What to Look for in Your New St. Louis Neighborhood
The Gateway City is Missouri’s largest metropolitan area, with more than 300,000 people sprawled over 66 square miles. It’s a city as known for its performing arts as its pizza (think: cracker-like crust and Provel cheese, cut into squares), and it has recently started growing its significance as a medical and research hub as well. Tourists flock year-round to the Gateway Arch along the Mississippi River in downtown St. Louis, which, at 630 feet, is the tallest man-made monument in the Western Hemisphere.
But, as any large city, St. Louis has its good areas and its bad areas. Whether you’re new to the city or just aren’t sure how to choose which neighborhood will be best for your lifestyle and interests, consider these six factors during your home search.
Among numerous smaller colleges, St. Louis has three major universities, each of them in a different area of the city. Student housing for Washington University is centered on the Delmar Loop in University City, while housing for St. Louis University is in Midtown and students of the University of Missouri–St. Louis are northwest of downtown, near Ferguson. If you’re hoping to be surrounded by a younger crowd, look to these areas first — but if you’re looking for fewer rentals and more quiet single-family homes, avoid being too close to these three campus areas.
The first question many St. Louis natives ask each other when they meet is: “Where did you go to high school?” The city has a vast network of public, private, and parochial schools, all of which are distinctly tied to their neighborhoods. Whether you already have children or hope to have them soon, school districts should already be near the top of your list of considerations. Make sure your kids will get the best education they can in an environment they’re comfortable in. You can find testing statistics, reviews, and contact information for the best public and private K12 schools in St. Louis on the niche k12 website. Also consider setting up a time for you and your child to tour the nearby schools to make sure you find one that’s a good fit.
The expense of the house itself is probably headlining your financial considerations during your home search, but there’s more to consider before finalizing the purchase. For example, you’ll be paying taxes on your home and the land it sits on, which adds up to a significant annual expense.

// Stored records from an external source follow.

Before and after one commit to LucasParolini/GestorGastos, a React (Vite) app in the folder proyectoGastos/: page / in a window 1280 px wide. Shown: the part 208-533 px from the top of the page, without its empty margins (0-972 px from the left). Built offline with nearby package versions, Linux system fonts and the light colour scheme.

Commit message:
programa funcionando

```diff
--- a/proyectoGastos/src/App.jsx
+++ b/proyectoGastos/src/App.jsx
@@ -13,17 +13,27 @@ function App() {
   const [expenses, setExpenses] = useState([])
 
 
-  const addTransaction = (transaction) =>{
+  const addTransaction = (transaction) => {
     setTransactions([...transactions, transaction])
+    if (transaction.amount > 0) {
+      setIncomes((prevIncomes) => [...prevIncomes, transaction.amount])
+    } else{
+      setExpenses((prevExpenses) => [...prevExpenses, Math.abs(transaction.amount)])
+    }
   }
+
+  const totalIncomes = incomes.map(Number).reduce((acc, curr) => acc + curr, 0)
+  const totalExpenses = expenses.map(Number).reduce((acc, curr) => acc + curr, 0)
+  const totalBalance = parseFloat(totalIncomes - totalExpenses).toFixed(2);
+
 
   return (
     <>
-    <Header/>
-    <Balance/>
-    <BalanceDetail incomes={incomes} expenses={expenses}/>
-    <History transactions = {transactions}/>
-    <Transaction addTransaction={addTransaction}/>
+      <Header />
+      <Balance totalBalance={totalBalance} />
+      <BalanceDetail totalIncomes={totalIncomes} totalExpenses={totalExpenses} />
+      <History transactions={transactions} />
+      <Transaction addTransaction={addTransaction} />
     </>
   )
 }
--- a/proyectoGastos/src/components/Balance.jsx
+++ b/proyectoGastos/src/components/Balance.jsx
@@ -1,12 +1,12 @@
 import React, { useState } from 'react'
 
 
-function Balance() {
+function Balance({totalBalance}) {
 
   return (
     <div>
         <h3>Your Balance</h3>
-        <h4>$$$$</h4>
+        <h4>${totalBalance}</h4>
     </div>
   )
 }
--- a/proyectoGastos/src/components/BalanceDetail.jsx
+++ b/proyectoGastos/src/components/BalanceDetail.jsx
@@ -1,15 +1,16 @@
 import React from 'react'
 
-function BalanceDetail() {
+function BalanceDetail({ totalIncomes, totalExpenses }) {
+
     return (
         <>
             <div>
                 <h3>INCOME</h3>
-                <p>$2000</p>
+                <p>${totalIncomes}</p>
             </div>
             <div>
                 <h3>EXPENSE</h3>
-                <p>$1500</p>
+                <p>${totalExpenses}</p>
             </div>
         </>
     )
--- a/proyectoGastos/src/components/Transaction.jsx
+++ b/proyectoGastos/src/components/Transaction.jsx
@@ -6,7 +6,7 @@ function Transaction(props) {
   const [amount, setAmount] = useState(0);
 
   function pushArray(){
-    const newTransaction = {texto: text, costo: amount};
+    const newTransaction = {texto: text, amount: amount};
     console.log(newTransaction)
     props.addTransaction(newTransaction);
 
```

Consult St. Louis tax rates for the neighborhoods highest on your list, and ask your real estate agent if they can give you any tips on areas of the city that have higher or lower taxes and the services that those taxes include.
Safety is everyone’s concern, renters and owners alike. The Metropolitan Police Department of St. Louis released a mapping tool to help residents keep track of local crime trends — what’s happening, and where it’s happening. Set a few filters and take a look at the neighborhoods you’ve been favoring to make sure you and your family will feel safe in your new home. Click here for the Crime Mapping Tool!
You can only do so much in a backyard, even if it’s really spacious, so take a close look at the local parks and trails. St. Louis has more than 150 miles of trails weaving throughout the city and along the Mississippi riverfront, and more are underway. Plus, it’s home to one of the largest municipal parks in the country: At 1,293 acres, Forest Park is 500 acres larger than Central Park in New York City. If getting outside and staying active is important to you, consult a map of St. Louis parks and then check out a few in-person to see how well they’re maintained, how busy they are, and what amenities they offer. St. Louis is also home to the stunning 79-acre Missouri Botanical Garden, which is one of the oldest of its kind in the country, founded in 1859. You’ll find this scenic wonder in the Shaw neighborhood.
Regardless of every other perk of a neighborhood, or what the recent crime map looks like, visit your potential street at a few different times: during the weekend, during the week, and at night. Experience first-hand was the traffic looks like, what the neighboring yards and homes look like, and think about whether you feel safe and would be happy calling that place home. And remember: You can change a lot about a house, but you can’t change your neighborhood.
This article was provided my the team at ABODO St. Louis